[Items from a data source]
********

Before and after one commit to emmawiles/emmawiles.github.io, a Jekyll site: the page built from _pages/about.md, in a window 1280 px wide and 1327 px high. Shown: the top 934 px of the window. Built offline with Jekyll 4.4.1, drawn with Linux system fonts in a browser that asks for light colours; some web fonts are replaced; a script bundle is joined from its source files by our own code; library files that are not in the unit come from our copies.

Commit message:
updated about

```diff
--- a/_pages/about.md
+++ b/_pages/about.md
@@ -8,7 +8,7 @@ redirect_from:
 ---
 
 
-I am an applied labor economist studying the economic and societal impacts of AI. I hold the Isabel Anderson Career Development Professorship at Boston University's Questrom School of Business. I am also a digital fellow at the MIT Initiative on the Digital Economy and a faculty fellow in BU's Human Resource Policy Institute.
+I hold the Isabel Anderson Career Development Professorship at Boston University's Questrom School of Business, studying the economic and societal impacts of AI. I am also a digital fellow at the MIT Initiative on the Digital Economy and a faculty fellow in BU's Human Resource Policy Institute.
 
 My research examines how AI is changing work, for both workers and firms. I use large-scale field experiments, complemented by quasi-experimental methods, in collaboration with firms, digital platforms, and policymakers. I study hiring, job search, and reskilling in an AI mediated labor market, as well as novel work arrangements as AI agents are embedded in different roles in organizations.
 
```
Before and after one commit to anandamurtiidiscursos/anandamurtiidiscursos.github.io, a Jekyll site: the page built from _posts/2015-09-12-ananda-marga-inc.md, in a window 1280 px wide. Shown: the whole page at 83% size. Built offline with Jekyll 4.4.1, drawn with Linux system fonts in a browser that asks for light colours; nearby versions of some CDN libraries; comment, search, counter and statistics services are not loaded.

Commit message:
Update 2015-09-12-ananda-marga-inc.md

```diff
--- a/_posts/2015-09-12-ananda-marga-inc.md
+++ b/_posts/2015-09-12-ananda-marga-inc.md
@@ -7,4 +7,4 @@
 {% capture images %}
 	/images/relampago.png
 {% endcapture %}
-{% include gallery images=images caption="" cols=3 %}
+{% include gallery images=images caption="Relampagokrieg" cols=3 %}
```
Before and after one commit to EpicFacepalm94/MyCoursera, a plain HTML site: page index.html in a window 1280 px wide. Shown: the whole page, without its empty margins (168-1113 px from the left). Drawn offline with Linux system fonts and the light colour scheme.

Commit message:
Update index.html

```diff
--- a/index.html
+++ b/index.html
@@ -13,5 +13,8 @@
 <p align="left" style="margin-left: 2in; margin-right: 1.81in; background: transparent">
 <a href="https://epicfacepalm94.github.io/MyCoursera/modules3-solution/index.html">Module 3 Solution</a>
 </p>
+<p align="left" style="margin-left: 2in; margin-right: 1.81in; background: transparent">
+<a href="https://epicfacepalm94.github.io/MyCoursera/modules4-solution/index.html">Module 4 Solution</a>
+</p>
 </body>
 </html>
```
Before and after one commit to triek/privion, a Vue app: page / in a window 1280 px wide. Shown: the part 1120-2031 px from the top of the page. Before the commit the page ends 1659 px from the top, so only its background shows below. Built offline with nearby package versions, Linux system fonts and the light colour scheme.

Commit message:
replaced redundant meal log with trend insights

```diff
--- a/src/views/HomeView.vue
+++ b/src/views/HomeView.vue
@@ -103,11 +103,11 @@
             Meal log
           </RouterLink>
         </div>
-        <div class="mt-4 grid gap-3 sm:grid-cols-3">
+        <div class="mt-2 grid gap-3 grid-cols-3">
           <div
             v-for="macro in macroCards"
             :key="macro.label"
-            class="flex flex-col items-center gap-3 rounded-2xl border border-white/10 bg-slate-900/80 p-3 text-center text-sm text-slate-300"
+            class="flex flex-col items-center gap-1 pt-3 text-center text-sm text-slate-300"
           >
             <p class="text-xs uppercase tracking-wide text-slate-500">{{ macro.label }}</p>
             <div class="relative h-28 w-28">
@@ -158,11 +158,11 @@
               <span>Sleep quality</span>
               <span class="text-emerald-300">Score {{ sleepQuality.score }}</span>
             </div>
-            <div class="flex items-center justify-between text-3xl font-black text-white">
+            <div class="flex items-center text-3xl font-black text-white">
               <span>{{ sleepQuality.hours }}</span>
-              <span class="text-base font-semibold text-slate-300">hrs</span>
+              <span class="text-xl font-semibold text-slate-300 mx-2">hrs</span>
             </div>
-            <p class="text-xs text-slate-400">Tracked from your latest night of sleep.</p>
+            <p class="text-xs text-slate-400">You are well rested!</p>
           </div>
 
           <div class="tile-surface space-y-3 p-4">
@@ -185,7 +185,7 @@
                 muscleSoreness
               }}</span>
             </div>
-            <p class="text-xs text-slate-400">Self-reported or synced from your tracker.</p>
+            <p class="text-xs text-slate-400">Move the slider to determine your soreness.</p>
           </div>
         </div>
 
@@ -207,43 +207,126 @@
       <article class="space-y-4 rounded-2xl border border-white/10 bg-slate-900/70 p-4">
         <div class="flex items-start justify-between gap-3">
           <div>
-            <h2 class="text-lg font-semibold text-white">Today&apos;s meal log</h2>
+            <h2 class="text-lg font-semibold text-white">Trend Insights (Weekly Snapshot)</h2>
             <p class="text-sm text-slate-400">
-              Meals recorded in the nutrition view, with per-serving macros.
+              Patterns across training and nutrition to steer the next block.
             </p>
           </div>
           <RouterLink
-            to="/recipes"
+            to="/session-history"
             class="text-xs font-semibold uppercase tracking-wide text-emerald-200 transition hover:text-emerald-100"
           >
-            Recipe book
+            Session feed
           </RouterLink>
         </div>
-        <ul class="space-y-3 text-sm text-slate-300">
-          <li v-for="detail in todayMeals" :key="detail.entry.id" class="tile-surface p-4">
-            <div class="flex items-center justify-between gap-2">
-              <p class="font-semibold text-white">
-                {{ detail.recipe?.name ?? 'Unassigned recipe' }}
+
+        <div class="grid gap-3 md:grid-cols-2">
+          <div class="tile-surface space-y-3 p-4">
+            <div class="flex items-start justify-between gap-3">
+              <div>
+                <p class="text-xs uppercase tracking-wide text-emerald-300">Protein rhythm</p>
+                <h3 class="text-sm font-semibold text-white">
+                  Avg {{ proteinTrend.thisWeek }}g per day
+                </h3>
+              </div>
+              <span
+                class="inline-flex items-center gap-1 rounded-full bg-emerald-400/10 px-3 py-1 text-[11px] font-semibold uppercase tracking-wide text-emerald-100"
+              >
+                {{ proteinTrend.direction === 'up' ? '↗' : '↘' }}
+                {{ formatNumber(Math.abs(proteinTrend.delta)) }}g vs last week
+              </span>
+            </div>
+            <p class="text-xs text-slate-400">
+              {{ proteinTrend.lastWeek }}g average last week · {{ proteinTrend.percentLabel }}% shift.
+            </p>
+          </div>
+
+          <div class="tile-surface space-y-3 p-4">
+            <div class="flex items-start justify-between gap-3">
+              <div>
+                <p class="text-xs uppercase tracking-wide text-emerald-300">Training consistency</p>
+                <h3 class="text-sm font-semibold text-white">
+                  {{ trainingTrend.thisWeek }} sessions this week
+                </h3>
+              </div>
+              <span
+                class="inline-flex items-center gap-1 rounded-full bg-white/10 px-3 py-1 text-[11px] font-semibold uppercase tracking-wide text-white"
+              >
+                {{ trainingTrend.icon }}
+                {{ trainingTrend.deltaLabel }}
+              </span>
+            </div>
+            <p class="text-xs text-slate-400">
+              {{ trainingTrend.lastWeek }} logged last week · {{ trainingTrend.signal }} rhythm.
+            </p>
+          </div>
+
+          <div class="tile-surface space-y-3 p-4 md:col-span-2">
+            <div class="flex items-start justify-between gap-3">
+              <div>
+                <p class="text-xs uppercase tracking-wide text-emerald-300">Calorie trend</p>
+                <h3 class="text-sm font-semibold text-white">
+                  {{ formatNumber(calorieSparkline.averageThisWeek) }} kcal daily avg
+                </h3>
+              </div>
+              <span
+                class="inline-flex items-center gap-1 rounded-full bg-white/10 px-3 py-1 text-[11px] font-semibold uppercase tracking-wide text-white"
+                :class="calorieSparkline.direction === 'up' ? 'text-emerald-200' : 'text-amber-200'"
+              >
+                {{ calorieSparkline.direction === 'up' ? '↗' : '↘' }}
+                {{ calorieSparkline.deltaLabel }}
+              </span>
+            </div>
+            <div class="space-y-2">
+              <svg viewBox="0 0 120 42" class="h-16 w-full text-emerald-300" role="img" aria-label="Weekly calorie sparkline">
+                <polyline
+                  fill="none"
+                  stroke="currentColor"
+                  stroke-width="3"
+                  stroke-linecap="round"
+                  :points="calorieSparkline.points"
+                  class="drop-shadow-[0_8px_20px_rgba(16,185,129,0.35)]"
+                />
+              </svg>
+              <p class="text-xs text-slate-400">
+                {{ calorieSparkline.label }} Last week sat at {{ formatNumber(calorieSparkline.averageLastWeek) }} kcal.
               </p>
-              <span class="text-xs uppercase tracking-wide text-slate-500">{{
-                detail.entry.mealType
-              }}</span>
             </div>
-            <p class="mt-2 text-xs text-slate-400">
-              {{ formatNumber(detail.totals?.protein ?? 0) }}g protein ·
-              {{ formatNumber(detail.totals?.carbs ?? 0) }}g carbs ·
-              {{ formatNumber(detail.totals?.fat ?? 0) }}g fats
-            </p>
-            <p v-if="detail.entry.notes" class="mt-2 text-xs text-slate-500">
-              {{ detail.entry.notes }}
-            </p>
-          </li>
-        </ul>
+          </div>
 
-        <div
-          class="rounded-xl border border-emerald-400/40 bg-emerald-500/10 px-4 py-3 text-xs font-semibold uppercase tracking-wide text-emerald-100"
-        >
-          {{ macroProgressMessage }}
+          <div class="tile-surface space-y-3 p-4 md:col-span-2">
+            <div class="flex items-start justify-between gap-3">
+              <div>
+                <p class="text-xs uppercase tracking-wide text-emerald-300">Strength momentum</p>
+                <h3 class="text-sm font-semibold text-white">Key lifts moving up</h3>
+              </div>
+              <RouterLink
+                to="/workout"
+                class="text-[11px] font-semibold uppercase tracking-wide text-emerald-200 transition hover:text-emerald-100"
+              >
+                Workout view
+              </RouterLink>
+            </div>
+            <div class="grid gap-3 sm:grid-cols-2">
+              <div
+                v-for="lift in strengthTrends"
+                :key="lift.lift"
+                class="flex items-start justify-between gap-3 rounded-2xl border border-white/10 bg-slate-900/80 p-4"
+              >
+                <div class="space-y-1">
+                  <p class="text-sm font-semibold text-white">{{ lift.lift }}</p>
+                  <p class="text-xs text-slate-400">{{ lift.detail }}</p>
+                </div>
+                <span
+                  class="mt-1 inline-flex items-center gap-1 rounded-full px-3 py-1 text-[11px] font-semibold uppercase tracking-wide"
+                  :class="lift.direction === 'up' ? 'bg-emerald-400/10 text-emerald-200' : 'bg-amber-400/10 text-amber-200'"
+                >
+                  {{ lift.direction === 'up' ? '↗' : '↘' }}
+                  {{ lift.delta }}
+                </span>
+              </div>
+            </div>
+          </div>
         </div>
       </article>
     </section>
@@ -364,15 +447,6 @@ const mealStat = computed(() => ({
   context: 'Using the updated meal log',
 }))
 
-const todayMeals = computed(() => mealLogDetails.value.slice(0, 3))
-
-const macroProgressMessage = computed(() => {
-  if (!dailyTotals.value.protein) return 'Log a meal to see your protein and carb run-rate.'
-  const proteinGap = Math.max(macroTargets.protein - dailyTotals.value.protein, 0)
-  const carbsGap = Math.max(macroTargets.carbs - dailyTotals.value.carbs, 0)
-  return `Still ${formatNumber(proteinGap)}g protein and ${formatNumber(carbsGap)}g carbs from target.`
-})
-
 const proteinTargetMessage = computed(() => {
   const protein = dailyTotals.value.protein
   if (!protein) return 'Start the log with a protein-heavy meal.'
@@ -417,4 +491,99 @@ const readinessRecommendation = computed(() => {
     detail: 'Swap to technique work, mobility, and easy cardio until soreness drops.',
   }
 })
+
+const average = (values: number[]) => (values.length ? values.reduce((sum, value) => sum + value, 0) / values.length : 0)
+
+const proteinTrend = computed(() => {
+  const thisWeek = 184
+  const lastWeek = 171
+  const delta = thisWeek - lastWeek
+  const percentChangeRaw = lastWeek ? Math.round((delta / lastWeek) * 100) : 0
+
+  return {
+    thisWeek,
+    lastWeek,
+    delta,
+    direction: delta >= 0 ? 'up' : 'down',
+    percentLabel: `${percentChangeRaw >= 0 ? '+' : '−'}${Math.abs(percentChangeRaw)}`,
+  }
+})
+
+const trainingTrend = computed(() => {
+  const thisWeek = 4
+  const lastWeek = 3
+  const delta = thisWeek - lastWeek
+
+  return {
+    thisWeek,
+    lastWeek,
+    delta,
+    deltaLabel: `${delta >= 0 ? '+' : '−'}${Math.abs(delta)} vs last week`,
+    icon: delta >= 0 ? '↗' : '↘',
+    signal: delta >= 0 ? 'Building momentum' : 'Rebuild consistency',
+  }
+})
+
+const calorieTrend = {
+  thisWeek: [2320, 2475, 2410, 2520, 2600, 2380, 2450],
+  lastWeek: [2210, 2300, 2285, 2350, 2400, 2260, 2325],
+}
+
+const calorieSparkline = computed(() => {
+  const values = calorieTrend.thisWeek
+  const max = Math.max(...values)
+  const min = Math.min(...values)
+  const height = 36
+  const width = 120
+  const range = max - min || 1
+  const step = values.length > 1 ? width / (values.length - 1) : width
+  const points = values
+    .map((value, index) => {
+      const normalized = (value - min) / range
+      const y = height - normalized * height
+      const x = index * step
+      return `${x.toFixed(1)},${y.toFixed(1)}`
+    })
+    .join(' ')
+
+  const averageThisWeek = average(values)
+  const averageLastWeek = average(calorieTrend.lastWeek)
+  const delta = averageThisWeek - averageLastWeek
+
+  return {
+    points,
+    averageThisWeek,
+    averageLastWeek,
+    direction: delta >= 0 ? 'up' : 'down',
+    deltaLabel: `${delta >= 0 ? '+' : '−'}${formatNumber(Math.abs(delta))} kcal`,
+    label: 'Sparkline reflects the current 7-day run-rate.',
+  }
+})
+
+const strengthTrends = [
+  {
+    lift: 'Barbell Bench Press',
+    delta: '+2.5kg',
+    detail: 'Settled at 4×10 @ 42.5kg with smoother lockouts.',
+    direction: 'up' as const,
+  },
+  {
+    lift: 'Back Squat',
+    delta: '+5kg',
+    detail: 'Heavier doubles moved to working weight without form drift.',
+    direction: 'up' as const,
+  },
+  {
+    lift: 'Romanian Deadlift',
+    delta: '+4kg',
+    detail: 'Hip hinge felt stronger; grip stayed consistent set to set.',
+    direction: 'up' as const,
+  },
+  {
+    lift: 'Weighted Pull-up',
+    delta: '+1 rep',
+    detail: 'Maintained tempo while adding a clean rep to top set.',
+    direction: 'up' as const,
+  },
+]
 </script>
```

********

## Activity
Search the records for the word "kcal". Copy each line where it appears.

## Answer to this problem
+                  {{ formatNumber(calorieSparkline.averageThisWeek) }} kcal daily avg
+                {{ calorieSparkline.label }} Last week sat at {{ formatNumber(calorieSparkline.averageLastWeek) }} kcal.
+    deltaLabel: `${delta >= 0 ? '+' : '−'}${formatNumber(Math.abs(delta))} kcal`,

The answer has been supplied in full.